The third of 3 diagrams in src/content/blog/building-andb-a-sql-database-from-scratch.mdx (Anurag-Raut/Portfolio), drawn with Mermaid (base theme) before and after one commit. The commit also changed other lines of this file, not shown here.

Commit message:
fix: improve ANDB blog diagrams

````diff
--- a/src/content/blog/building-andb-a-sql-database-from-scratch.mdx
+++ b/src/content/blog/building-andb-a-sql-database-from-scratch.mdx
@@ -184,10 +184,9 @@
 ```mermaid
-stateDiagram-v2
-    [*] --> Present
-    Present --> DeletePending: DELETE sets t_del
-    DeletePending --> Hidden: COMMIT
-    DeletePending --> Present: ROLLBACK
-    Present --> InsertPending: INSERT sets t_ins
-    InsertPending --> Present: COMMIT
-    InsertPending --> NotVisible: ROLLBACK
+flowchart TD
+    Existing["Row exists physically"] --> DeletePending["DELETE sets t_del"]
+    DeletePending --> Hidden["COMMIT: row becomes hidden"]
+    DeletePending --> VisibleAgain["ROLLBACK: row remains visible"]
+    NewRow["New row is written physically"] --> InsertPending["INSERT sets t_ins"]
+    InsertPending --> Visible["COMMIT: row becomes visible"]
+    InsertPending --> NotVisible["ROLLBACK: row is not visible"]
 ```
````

********************

• EXERCISE:
Here the goal is to repeat each entry exactly.

• EXERCISE RESULT:
The third of 3 diagrams in src/content/blog/building-andb-a-sql-database-from-scratch.mdx (Anurag-Raut/Portfolio), drawn with Mermaid (base theme) before and after one commit. The commit also changed other lines of this file, not shown here.

Commit message:
fix: improve ANDB blog diagrams

````diff
--- a/src/content/blog/building-andb-a-sql-database-from-scratch.mdx
+++ b/src/content/blog/building-andb-a-sql-database-from-scratch.mdx
@@ -184,10 +184,9 @@
 ```mermaid
-stateDiagram-v2
-    [*] --> Present
-    Present --> DeletePending: DELETE sets t_del
-    DeletePending --> Hidden: COMMIT
-    DeletePending --> Present: ROLLBACK
-    Present --> InsertPending: INSERT sets t_ins
-    InsertPending --> Present: COMMIT
-    InsertPending --> NotVisible: ROLLBACK
+flowchart TD
+    Existing["Row exists physically"] --> DeletePending["DELETE sets t_del"]
+    DeletePending --> Hidden["COMMIT: row becomes hidden"]
+    DeletePending --> VisibleAgain["ROLLBACK: row remains visible"]
+    NewRow["New row is written physically"] --> InsertPending["INSERT sets t_ins"]
+    InsertPending --> Visible["COMMIT: row becomes visible"]
+    InsertPending --> NotVisible["ROLLBACK: row is not visible"]
 ```
````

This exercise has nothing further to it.